My name is Sarah–I’m a sixth generation Oklahoman. I wear my great-great-grandmother’s wedding ring who came over from Germany to settle here after the land run and the Trail of Tears.  Both sides of my family were ranchers, educators, petroleum engineers, musicians, and medical professionals. They were Methodists and Baptists that somehow mixed well enough to marry–and then came me.  

Growing up in the Methodist Church should have been a safer place to talk to a pastor about my questions of gender and sexuality, but it proved not to be so. My camp counselors outed me to my parents when I was 16 years old against my will, and left me with no support and nowhere to turn. I slid into a decade of depression and self loathing.  

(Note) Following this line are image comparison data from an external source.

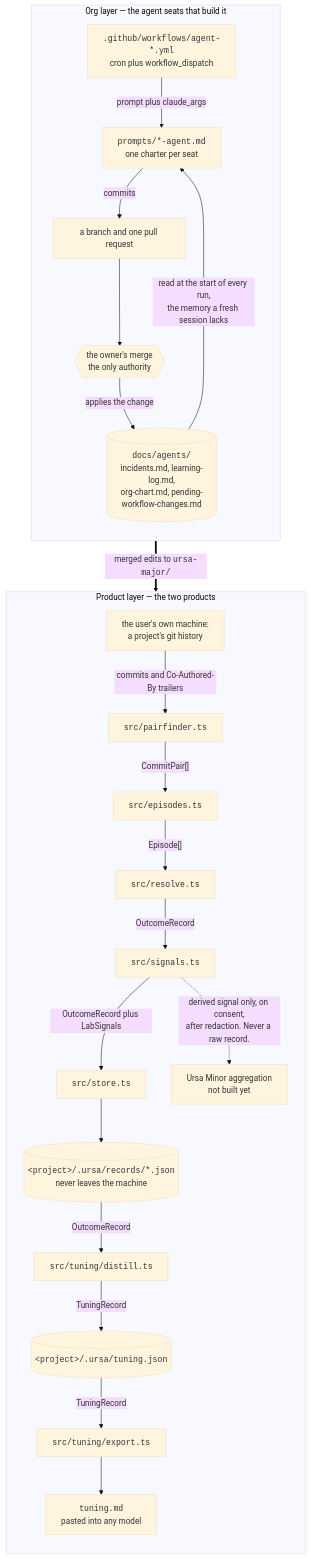
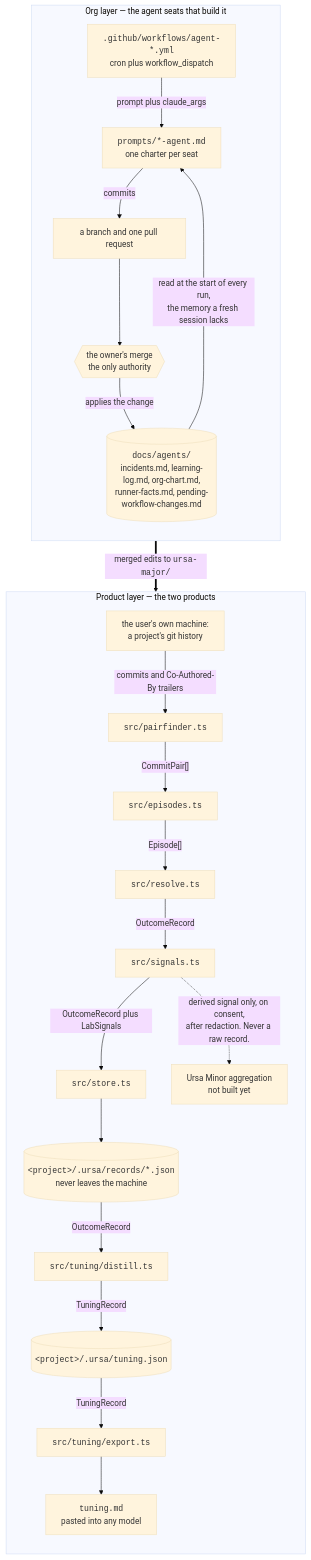
Before and after one commit to alexandrapaiz/Ursa: the diagram in README.md, drawn with Mermaid (base theme). The commit also changed other lines of this file and 1 other file, not shown here.

Commit message:
Learning log and README: the week nothing failed and everything jammed

````diff
--- a/README.md
+++ b/README.md
@@ -76,47 +76,47 @@
 ```mermaid
 flowchart TB
   subgraph ORG["Org layer — the agent seats that build it"]
     direction TB
     WF["<code>.github/workflows/agent-*.yml</code><br/>cron plus workflow_dispatch"]
     CH["<code>prompts/*-agent.md</code><br/>one charter per seat"]
     PR["a branch and one pull request"]
     OWN{{"the owner's merge<br/>the only authority"}}
-    MEM[("<code>docs/agents/</code><br/>incidents.md, learning-log.md,<br/>org-chart.md, pending-workflow-changes.md")]
+    MEM[("<code>docs/agents/</code><br/>incidents.md, learning-log.md, org-chart.md,<br/>runner-facts.md, pending-workflow-changes.md")]
 
     WF -->|"prompt plus claude_args"| CH
     CH -->|"commits"| PR
     PR --> OWN
     OWN -->|"applies the change"| MEM
     MEM -->|"read at the start of every run,<br/>the memory a fresh session lacks"| CH
   end
 
   subgraph PRODUCT["Product layer — the two products"]
     direction TB
     GIT["the user's own machine:<br/>a project's git history"]
     PF["<code>src/pairfinder.ts</code>"]
     EP["<code>src/episodes.ts</code>"]
     RS["<code>src/resolve.ts</code>"]
     SG["<code>src/signals.ts</code>"]
     ST["<code>src/store.ts</code>"]
     REC[("<code>&lt;project&gt;/.ursa/records/*.json</code><br/>never leaves the machine")]
     DI["<code>src/tuning/distill.ts</code>"]
     TUN[("<code>&lt;project&gt;/.ursa/tuning.json</code>")]
     EX["<code>src/tuning/export.ts</code>"]
     MD["<code>tuning.md</code><br/>pasted into any model"]
     MINOR["Ursa Minor aggregation<br/>not built yet"]
 
     GIT -->|"commits and Co-Authored-By trailers"| PF
     PF -->|"CommitPair[]"| EP
     EP -->|"Episode[]"| RS
     RS -->|"OutcomeRecord"| SG
     SG -->|"OutcomeRecord plus LabSignals"| ST
     ST --> REC
     REC -->|"OutcomeRecord"| DI
     DI -->|"TuningRecord"| TUN
     TUN -->|"TuningRecord"| EX
     EX --> MD
     SG -.->|"derived signal only, on consent,<br/>after redaction. Never a raw record."| MINOR
   end
 
   OWN ==>|"merged edits to <code>ursa-major/</code>"| GIT
 ```
````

Thankfully, my education and experience at our country’s most prestigious Catholic School saved my life. I was recruited to play softball at the University of Notre Dame, and upon taking my first theology class, I fell deeply in love with the liturgical and intellectual tradition of the Church. I found a language and relationship with God that fed my soul and slowly brought me back to life.

Although my more evangelical roots where damaging to my Spirit, they did not take away my Center, my deep love of God and desire to get to know Her more. My desire to know God more led me to even more studies. I completed a Masters of Theological Studies at Vanderbilt University with the Carpenter Certificate in Religion, Gender, and Sexuality. During my time at Vandy, I received the Arcus Grant to work in a church in Nashville on LGTBQ issues and faith where I helped found their ongoing ministry, Launch Pad, for young adults experiencing homelessness. It was during this experience that mentors, colleagues and friends started to point out to me that I might be called to priesthood.

Today, I am back home in Oklahoma serving as the Coordinator of Media for the Episcopal Diocese of Oklahoma, and am an Aspirant in the Holy Orders Process to become a priest.  Throughout my studies and my pastoral field education, I learned that “God loves everyone–really–no exceptions.” This is the motto of Grace Episcopal Church in Yukon, Oklahoma, that is sponsoring me for ordination.  Diversity is a gift from God. Who are we to limit God’s great Creation in the beautiful variety and non-binary life forms that exist?  

Being queer is simply a reflection of the Creator who made me. It is one aspect of who I am and where I am from. God is not a specific gender or sexuality, either. In fact, God made them all, and they were Good. I consider myself UNCHANGED as a beloved child of God. God’s very Spirit lives inside each and everyone of us as our life Source, our Center and our Hope. If we want to access God in the most primordial place, all we need to do is look inside. She’s there waiting for us to learn we already are–perfect, whole, complete children of God.